**Exercise aim:** Go through the material below, count the lines with the word "window", and reply with the count alone.

**Excerpted data:**
>>>
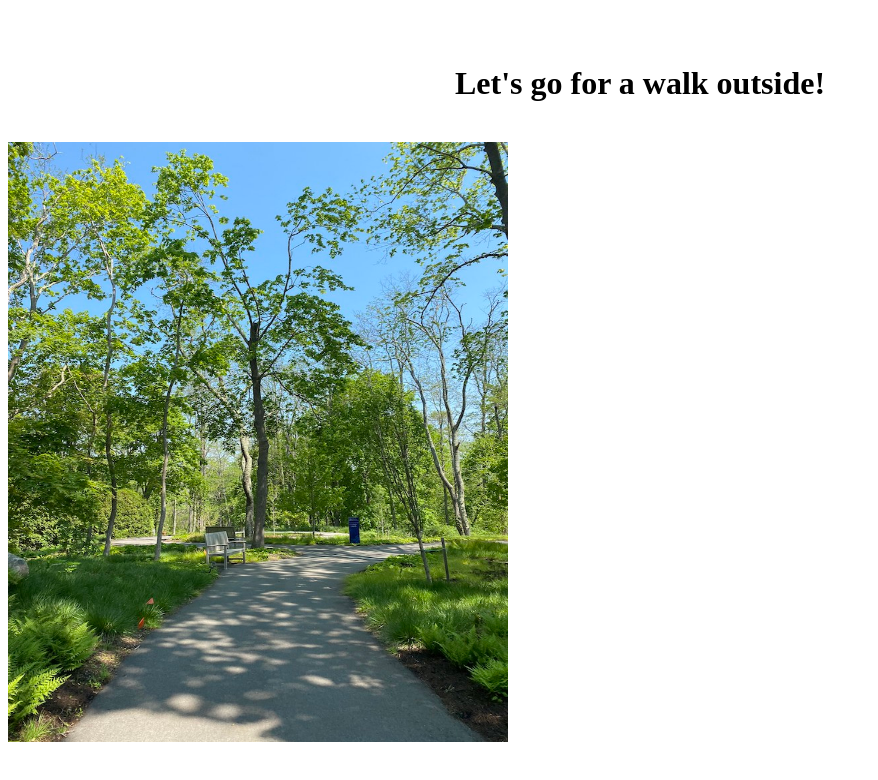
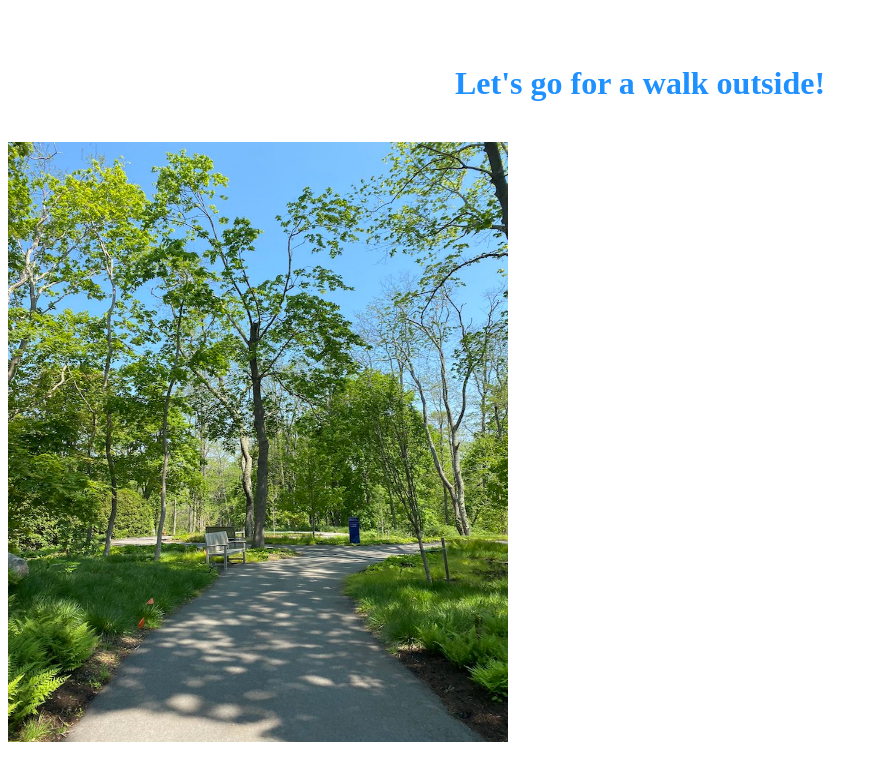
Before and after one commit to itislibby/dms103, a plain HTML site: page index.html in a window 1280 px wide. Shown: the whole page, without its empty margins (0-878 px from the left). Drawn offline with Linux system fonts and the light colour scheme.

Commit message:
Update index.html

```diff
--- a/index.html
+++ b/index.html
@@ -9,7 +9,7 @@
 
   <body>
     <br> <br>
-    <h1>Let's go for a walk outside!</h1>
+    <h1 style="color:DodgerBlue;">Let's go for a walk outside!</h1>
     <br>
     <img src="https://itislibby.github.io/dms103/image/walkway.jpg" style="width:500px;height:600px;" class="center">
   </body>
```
<<<
>>>
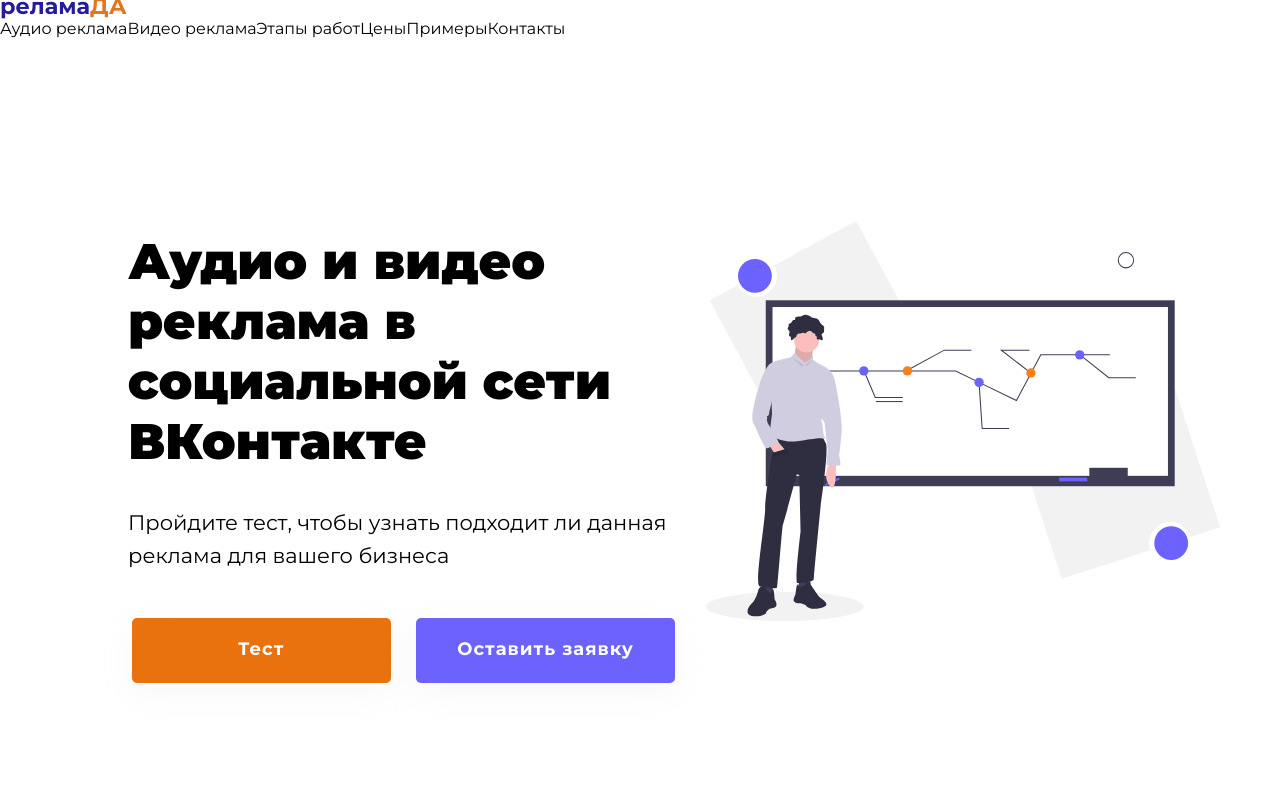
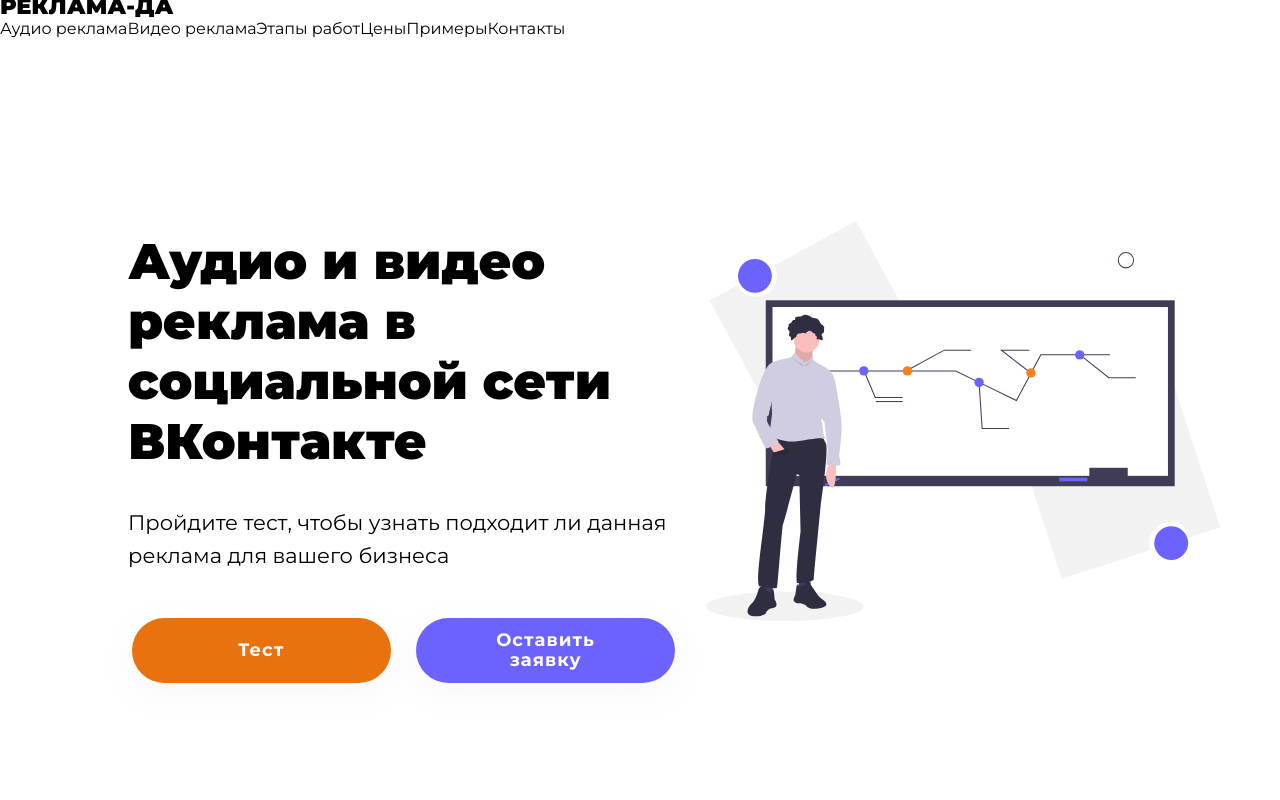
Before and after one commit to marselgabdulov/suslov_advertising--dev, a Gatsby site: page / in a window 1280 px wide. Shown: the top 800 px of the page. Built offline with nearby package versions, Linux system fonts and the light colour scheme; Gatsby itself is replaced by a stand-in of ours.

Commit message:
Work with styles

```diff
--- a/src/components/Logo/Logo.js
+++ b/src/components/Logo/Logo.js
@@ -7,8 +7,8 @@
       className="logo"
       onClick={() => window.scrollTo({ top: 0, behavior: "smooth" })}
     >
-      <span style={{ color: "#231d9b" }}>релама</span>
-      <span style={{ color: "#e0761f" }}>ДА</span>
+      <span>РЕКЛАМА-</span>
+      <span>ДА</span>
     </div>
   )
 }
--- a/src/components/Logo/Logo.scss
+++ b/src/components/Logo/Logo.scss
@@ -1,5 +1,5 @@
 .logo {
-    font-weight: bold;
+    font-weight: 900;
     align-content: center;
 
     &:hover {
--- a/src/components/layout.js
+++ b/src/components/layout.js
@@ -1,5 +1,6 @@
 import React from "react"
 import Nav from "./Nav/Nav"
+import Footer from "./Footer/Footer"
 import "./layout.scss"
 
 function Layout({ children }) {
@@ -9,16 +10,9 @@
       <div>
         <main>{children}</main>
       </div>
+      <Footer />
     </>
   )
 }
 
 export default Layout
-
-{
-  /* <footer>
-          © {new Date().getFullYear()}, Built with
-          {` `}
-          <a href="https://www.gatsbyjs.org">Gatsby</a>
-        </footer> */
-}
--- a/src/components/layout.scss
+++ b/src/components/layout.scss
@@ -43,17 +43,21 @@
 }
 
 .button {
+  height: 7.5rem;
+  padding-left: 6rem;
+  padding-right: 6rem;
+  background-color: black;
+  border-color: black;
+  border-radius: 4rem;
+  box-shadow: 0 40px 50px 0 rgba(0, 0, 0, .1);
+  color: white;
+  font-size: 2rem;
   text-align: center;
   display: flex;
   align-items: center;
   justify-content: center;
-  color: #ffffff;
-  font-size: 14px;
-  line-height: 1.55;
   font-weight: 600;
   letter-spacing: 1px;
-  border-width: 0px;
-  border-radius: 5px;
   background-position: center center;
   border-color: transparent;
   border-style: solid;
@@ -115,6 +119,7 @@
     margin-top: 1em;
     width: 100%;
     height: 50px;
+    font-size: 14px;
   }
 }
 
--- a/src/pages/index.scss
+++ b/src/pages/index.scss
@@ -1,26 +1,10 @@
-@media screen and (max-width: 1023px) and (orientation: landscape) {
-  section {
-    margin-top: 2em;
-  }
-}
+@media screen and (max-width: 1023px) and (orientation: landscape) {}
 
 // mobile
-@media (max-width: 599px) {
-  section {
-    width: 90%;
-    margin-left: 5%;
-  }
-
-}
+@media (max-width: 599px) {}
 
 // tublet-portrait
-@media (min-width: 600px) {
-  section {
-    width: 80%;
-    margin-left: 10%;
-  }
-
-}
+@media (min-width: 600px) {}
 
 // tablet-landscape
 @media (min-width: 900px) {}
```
<<<
**Answer to this problem:** 3